-- Instructions for the task --
From the records below, copy each line in which the string "body" occurs.

(Dataset records)
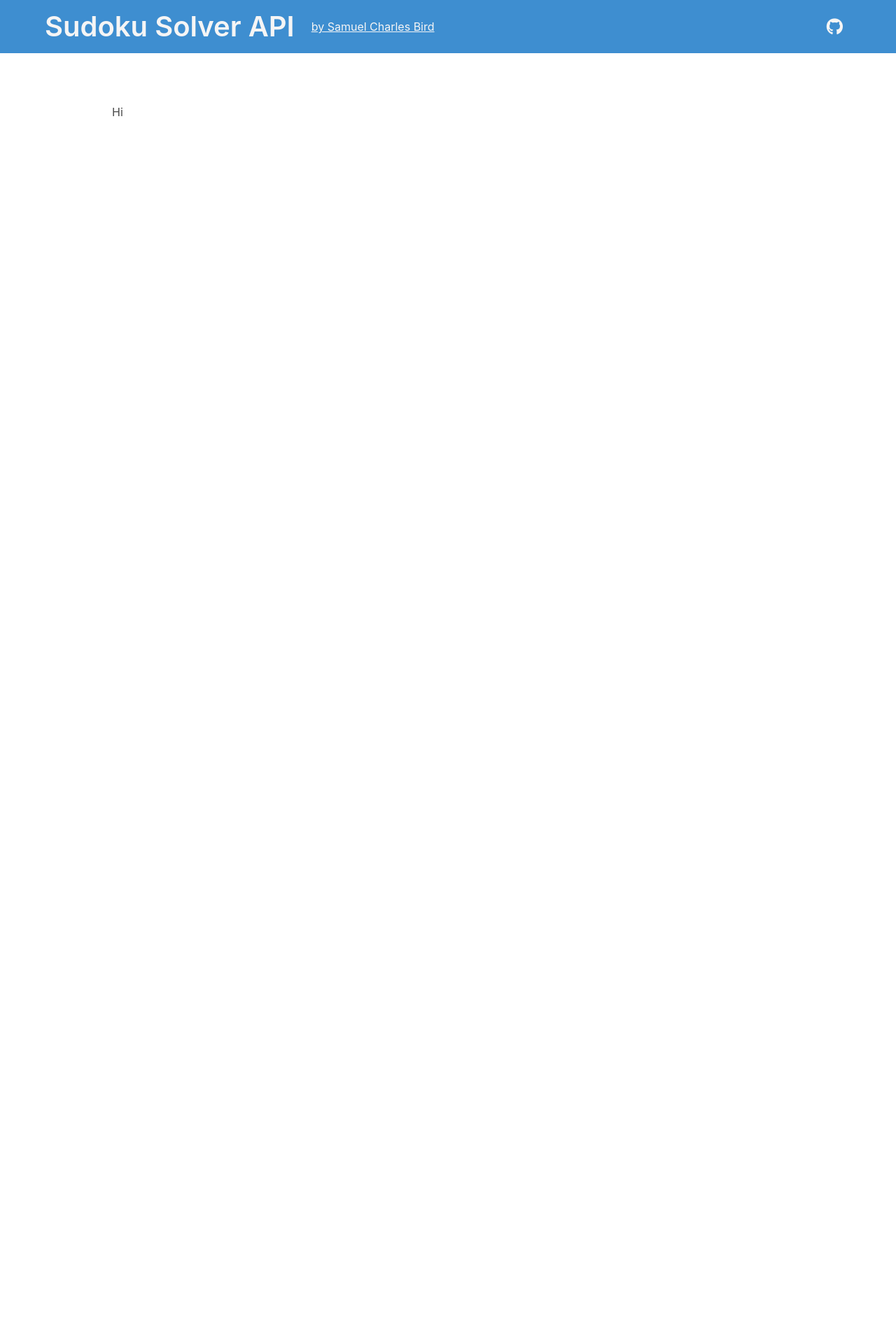
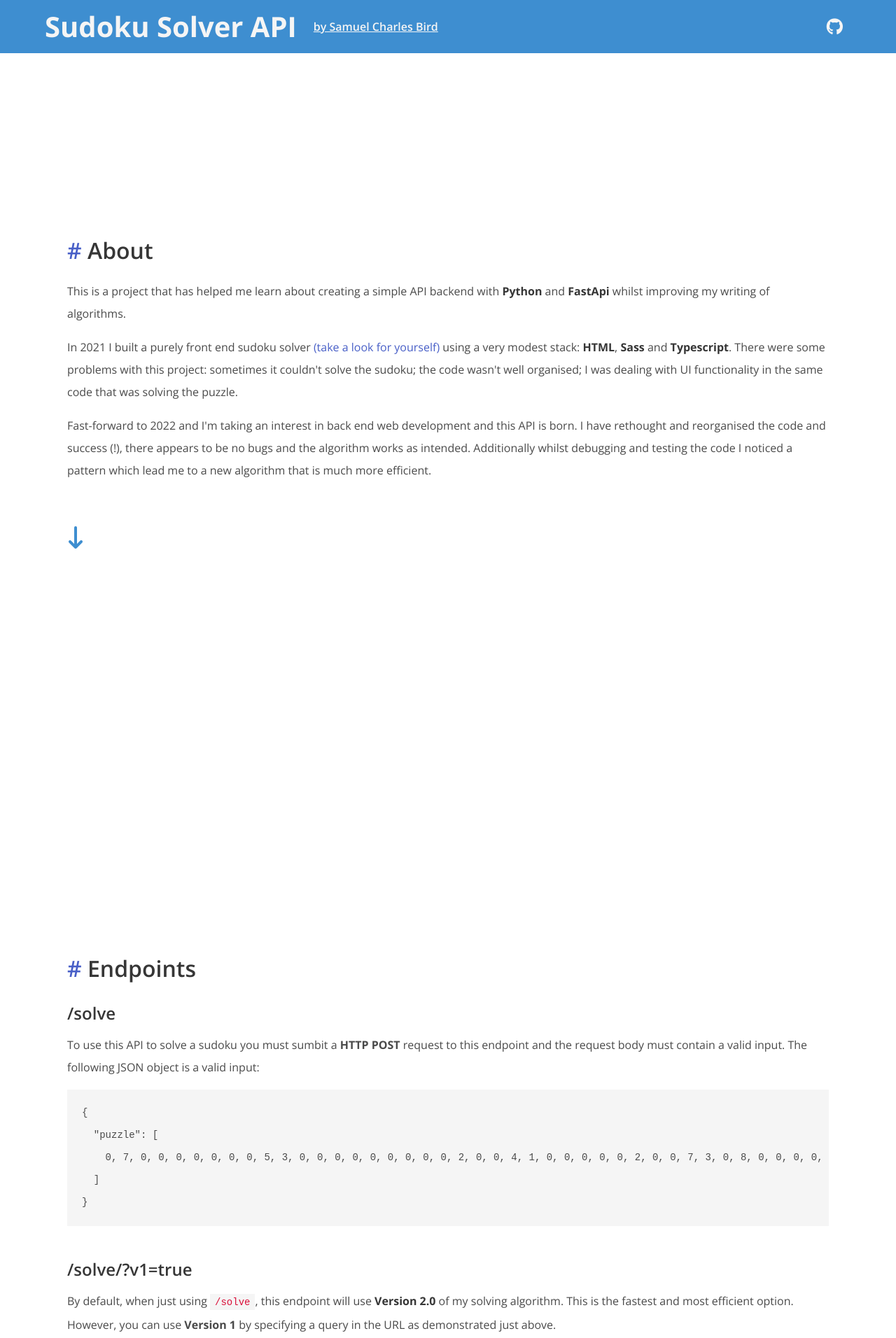
Before and after one commit to samuelcbird/sudoku_backend_api, a website: page public/index.html in a window 1280 px wide. Shown: the whole page at 70% size. Before the commit the page ends 800 px from the top, so only its background shows below. Drawn offline with nearby package versions, Linux system fonts and the light colour scheme.

Commit message:
changed landing page, added info, trying stylings | also updated endpoints

```diff
--- a/public/index.html
+++ b/public/index.html
@@ -7,24 +7,80 @@
   <link rel="stylesheet" href="https://cdn.jsdelivr.net/npm/bulma@0.9.3/css/bulma.min.css">
   <script src="https://kit.fontawesome.com/2879803616.js" crossorigin="anonymous"></script>
   <meta name="viewport" content="width=device-width, initial-scale=1">
+
+  <!-- google fonts -->
+  <link rel="preconnect" href="https://fonts.googleapis.com">
+  <link rel="preconnect" href="https://fonts.gstatic.com" crossorigin>
+  <link href="https://fonts.googleapis.com/css2?family=Open+Sans:wght@400;600;700&display=swap" rel="stylesheet">
+  <style>
+    html {
+      scroll-behavior: smooth;
+    }
+    body {
+      font-family: 'Open Sans', sans-serif;
+      line-height: 32px;
+    }
+  </style>
   <title>sudoku solver api</title>
 </head>
-<body>
-  <nav class="navbar has-background-info level">
-    <div class="container ">
+<body class="has-navbar-fixed-top">
+  <nav class="navbar has-background-info level is-fixed-top">
+    <div class="container navbar-start">
       <div class="navbar-brand">
-        <div class="navbar-item title is-2 has-text-weight-semibold has-text-light ">Sudoku Solver API</div>
+        <div class="navbar-item title is-2 has-text-weight-bold has-text-light ">Sudoku Solver API</div>
       </div>
-      <div class="navbar-item"><a class="has-text-light is-underlined" href="https://www.samuelcbird.co.uk" target="_blank">by Samuel Charles Bird</a></div>
+      <div class="navbar-item"><a class="has-text-light is-underlined has-text-weight-semibold" href="https://www.samuelcbird.co.uk" target="_blank">by Samuel Charles Bird</a></div>
       <div class="navbar-end">
-        <span class="navbar-item bulma-fa-mixin"><span class="is-size-4 has-text-light fa-brands fa-github"></span></span>
+        <span class="navbar-item"><span class="is-size-4 has-text-light fa-brands fa-github"></span></span>
       </div>
     </div>
   </nav>
 
-  <main class="container is-max-desktop pt-6">
-    Hi
-  </main>
+  <section class="hero is-large ">
+    <div class="hero-body">
+      <h1 class="title is-3 is-spaced" id="about">
+        <a href="#about" class="is-link">#</a>
+        <span>About</span>
+      </h1>
+      <div class="content">
+        <p>
+          This is a project that has helped me learn about creating a simple API backend with <strong>Python</strong> and <strong>FastApi</strong> whilst improving my writing of algorithms.
+        </p>
+        <p>
+          In 2021 I built a purely front end sudoku solver <a href="https://samuelcbird.github.io/sudoku_solver/">(take a look for yourself)</a> using a very modest stack: <strong>HTML</strong>, <strong>Sass</strong> and <strong>Typescript</strong>. There were some problems with this project: sometimes it couldn't solve the sudoku; the code wasn't well organised; I was dealing with UI functionality in the same code that was solving the puzzle.
+        </p>
+        <p>
+          Fast-forward to 2022 and I'm taking an interest in back end web development and this API is born. I have rethought and reorganised the code and success (!), there appears to be no bugs and the algorithm works as intended. Additionally whilst debugging and testing the code I noticed a pattern which lead me to a new algorithm that is much more efficient.
+        </p>
+        <a href="#endpoints"><span class="fa-solid fa-arrow-down-long is-size-3 mt-6 has-text-info"></span></a>
+      </div>
+    </div>
+  </section>
+
+  <section class="hero is-large">
+    <div class="hero-body content">
+      <h1 class="title is-3 is-spaced" id="endpoints">
+        <a href="#endpoints" class="is-link">#</a>
+        <span>Endpoints</span>
+      </h1>
+      <h3>/solve</h3>
+      <p>
+        To use this API to solve a sudoku you must sumbit a <b>HTTP POST</b> request to this endpoint and the request body must contain a valid input. The following JSON object is a valid input:
+      </p>
+<pre class="mb-6">
+{
+  "puzzle": [
+    0, 7, 0, 0, 0, 0, 0, 0, 0, 5, 3, 0, 0, 0, 0, 0, 0, 0, 0, 0, 2, 0, 0, 4, 1, 0, 0, 0, 0, 0, 2, 0, 0, 7, 3, 0, 8, 0, 0, 0, 0, 0, 0, 2, 6, 0, 0, 1, 0, 0, 5, 4, 0, 0, 3, 0, 8, 0, 0, 0, 0, 0, 0, 6, 0, 0, 1, 0, 7, 0, 0, 3, 0, 0, 0, 0, 0, 0, 0, 8, 0
+  ]
+}
+</pre>
+      <h3>/solve/?v1=true</h3>
+      <p>
+        By default, when just using <code>/solve</code>, this endpoint will use <strong>Version 2.0</strong> of my solving algorithm. This is the fastest and most efficient option. However, you can use <b>Version 1</b> by specifying a query in the URL as demonstrated just above.
+      </p>
+
+    </div>
+  </section>
 
 </body>
 </html>
```
Also changed, not shown: 1 other file.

-- Expected output --
+    body {
-<body>
+<body class="has-navbar-fixed-top">
+    <div class="hero-body">
+    <div class="hero-body content">
+        To use this API to solve a sudoku you must sumbit a <b>HTTP POST</b> request to this endpoint and the request body must contain a valid input. The following JSON object is a valid input:
 </body>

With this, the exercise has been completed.